Extracted information ->
_ _ _
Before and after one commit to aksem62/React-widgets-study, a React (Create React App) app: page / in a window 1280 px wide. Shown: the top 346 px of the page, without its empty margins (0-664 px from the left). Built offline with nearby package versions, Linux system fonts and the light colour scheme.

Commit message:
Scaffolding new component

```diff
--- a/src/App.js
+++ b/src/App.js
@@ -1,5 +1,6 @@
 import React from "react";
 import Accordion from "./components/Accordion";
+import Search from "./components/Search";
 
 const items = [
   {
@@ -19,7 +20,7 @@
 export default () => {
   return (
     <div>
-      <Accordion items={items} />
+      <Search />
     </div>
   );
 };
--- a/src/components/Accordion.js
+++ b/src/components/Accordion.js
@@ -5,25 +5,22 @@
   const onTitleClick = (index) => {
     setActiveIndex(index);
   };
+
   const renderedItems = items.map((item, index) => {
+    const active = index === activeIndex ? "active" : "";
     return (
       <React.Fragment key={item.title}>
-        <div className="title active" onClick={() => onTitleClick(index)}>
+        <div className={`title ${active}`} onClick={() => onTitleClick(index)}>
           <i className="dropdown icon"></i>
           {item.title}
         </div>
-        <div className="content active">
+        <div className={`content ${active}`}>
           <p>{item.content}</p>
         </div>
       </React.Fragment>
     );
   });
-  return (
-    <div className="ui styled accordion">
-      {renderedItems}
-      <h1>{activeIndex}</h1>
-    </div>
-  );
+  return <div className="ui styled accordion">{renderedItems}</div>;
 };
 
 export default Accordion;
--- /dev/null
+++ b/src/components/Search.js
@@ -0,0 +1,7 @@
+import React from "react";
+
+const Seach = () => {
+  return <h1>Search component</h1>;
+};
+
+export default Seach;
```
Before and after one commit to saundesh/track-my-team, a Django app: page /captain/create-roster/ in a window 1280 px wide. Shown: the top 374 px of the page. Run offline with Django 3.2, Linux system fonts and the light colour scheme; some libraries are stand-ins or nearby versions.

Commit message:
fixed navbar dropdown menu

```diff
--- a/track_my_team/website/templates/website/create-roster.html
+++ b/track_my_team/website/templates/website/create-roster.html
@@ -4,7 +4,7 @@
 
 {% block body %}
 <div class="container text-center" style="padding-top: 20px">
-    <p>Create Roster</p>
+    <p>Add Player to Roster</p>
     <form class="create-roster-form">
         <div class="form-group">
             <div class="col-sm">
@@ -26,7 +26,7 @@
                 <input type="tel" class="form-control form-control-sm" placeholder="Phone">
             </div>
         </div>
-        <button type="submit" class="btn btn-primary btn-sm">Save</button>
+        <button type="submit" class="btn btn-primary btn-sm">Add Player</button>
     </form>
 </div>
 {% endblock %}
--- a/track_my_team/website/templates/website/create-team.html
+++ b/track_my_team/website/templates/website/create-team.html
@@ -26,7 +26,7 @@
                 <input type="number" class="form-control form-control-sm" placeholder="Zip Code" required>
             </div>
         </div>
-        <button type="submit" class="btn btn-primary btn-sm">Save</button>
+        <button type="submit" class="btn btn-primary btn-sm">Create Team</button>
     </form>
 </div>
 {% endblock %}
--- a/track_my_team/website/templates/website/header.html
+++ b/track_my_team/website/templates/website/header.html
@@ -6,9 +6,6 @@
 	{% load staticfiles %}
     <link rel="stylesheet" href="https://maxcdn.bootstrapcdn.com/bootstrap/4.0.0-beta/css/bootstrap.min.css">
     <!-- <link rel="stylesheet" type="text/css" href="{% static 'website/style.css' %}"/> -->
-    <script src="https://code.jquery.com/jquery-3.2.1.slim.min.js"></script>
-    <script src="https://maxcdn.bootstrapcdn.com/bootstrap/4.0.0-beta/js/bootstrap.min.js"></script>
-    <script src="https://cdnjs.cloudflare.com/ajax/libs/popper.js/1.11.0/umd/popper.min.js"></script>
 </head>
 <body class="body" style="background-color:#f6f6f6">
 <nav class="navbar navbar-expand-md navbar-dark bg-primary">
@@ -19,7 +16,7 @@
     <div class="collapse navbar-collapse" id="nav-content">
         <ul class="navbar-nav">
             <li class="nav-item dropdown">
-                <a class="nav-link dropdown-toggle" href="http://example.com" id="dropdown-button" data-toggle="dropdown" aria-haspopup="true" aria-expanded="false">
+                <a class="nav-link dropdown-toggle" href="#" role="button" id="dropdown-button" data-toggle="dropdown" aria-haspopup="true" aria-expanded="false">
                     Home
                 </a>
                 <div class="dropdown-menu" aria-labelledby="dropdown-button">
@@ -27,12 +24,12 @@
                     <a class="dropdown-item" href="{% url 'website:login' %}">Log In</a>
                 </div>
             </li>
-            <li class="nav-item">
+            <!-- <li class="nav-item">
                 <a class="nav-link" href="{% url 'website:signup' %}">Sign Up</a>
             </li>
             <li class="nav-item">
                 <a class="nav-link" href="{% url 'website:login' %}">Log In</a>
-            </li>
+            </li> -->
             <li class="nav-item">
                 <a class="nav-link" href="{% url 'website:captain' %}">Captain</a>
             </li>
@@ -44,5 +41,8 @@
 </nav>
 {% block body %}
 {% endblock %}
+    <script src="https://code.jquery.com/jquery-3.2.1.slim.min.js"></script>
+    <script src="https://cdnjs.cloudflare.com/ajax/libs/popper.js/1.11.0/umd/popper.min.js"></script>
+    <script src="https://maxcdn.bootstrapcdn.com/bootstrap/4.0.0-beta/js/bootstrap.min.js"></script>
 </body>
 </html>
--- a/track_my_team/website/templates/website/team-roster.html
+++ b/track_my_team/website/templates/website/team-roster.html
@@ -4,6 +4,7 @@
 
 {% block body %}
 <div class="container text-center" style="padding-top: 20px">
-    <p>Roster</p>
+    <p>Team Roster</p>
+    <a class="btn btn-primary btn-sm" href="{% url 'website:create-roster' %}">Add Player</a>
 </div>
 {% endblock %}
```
_ _ _
Exercise details -> Retype the whole listing above exactly as it appears.

Output of the exercise ->
Before and after one commit to aksem62/React-widgets-study, a React (Create React App) app: page / in a window 1280 px wide. Shown: the top 346 px of the page, without its empty margins (0-664 px from the left). Built offline with nearby package versions, Linux system fonts and the light colour scheme.

Commit message:
Scaffolding new component

```diff
--- a/src/App.js
+++ b/src/App.js
@@ -1,5 +1,6 @@
 import React from "react";
 import Accordion from "./components/Accordion";
+import Search from "./components/Search";
 
 const items = [
   {
@@ -19,7 +20,7 @@
 export default () => {
   return (
     <div>
-      <Accordion items={items} />
+      <Search />
     </div>
   );
 };
--- a/src/components/Accordion.js
+++ b/src/components/Accordion.js
@@ -5,25 +5,22 @@
   const onTitleClick = (index) => {
     setActiveIndex(index);
   };
+
   const renderedItems = items.map((item, index) => {
+    const active = index === activeIndex ? "active" : "";
     return (
       <React.Fragment key={item.title}>
-        <div className="title active" onClick={() => onTitleClick(index)}>
+        <div className={`title ${active}`} onClick={() => onTitleClick(index)}>
           <i className="dropdown icon"></i>
           {item.title}
         </div>
-        <div className="content active">
+        <div className={`content ${active}`}>
           <p>{item.content}</p>
         </div>
       </React.Fragment>
     );
   });
-  return (
-    <div className="ui styled accordion">
-      {renderedItems}
-      <h1>{activeIndex}</h1>
-    </div>
-  );
+  return <div className="ui styled accordion">{renderedItems}</div>;
 };
 
 export default Accordion;
--- /dev/null
+++ b/src/components/Search.js
@@ -0,0 +1,7 @@
+import React from "react";
+
+const Seach = () => {
+  return <h1>Search component</h1>;
+};
+
+export default Seach;
```
Before and after one commit to saundesh/track-my-team, a Django app: page /captain/create-roster/ in a window 1280 px wide. Shown: the top 374 px of the page. Run offline with Django 3.2, Linux system fonts and the light colour scheme; some libraries are stand-ins or nearby versions.

Commit message:
fixed navbar dropdown menu

```diff
--- a/track_my_team/website/templates/website/create-roster.html
+++ b/track_my_team/website/templates/website/create-roster.html
@@ -4,7 +4,7 @@
 
 {% block body %}
 <div class="container text-center" style="padding-top: 20px">
-    <p>Create Roster</p>
+    <p>Add Player to Roster</p>
     <form class="create-roster-form">
         <div class="form-group">
             <div class="col-sm">
@@ -26,7 +26,7 @@
                 <input type="tel" class="form-control form-control-sm" placeholder="Phone">
             </div>
         </div>
-        <button type="submit" class="btn btn-primary btn-sm">Save</button>
+        <button type="submit" class="btn btn-primary btn-sm">Add Player</button>
     </form>
 </div>
 {% endblock %}
--- a/track_my_team/website/templates/website/create-team.html
+++ b/track_my_team/website/templates/website/create-team.html
@@ -26,7 +26,7 @@
                 <input type="number" class="form-control form-control-sm" placeholder="Zip Code" required>
             </div>
         </div>
-        <button type="submit" class="btn btn-primary btn-sm">Save</button>
+        <button type="submit" class="btn btn-primary btn-sm">Create Team</button>
     </form>
 </div>
 {% endblock %}
--- a/track_my_team/website/templates/website/header.html
+++ b/track_my_team/website/templates/website/header.html
@@ -6,9 +6,6 @@
 	{% load staticfiles %}
     <link rel="stylesheet" href="https://maxcdn.bootstrapcdn.com/bootstrap/4.0.0-beta/css/bootstrap.min.css">
     <!-- <link rel="stylesheet" type="text/css" href="{% static 'website/style.css' %}"/> -->
-    <script src="https://code.jquery.com/jquery-3.2.1.slim.min.js"></script>
-    <script src="https://maxcdn.bootstrapcdn.com/bootstrap/4.0.0-beta/js/bootstrap.min.js"></script>
-    <script src="https://cdnjs.cloudflare.com/ajax/libs/popper.js/1.11.0/umd/popper.min.js"></script>
 </head>
 <body class="body" style="background-color:#f6f6f6">
 <nav class="navbar navbar-expand-md navbar-dark bg-primary">
@@ -19,7 +16,7 @@
     <div class="collapse navbar-collapse" id="nav-content">
         <ul class="navbar-nav">
             <li class="nav-item dropdown">
-                <a class="nav-link dropdown-toggle" href="http://example.com" id="dropdown-button" data-toggle="dropdown" aria-haspopup="true" aria-expanded="false">
+                <a class="nav-link dropdown-toggle" href="#" role="button" id="dropdown-button" data-toggle="dropdown" aria-haspopup="true" aria-expanded="false">
                     Home
                 </a>
                 <div class="dropdown-menu" aria-labelledby="dropdown-button">
@@ -27,12 +24,12 @@
                     <a class="dropdown-item" href="{% url 'website:login' %}">Log In</a>
                 </div>
             </li>
-            <li class="nav-item">
+            <!-- <li class="nav-item">
                 <a class="nav-link" href="{% url 'website:signup' %}">Sign Up</a>
             </li>
             <li class="nav-item">
                 <a class="nav-link" href="{% url 'website:login' %}">Log In</a>
-            </li>
+            </li> -->
             <li class="nav-item">
                 <a class="nav-link" href="{% url 'website:captain' %}">Captain</a>
             </li>
@@ -44,5 +41,8 @@
 </nav>
 {% block body %}
 {% endblock %}
+    <script src="https://code.jquery.com/jquery-3.2.1.slim.min.js"></script>
+    <script src="https://cdnjs.cloudflare.com/ajax/libs/popper.js/1.11.0/umd/popper.min.js"></script>
+    <script src="https://maxcdn.bootstrapcdn.com/bootstrap/4.0.0-beta/js/bootstrap.min.js"></script>
 </body>
 </html>
--- a/track_my_team/website/templates/website/team-roster.html
+++ b/track_my_team/website/templates/website/team-roster.html
@@ -4,6 +4,7 @@
 
 {% block body %}
 <div class="container text-center" style="padding-top: 20px">
-    <p>Roster</p>
+    <p>Team Roster</p>
+    <a class="btn btn-primary btn-sm" href="{% url 'website:create-roster' %}">Add Player</a>
 </div>
 {% endblock %}
```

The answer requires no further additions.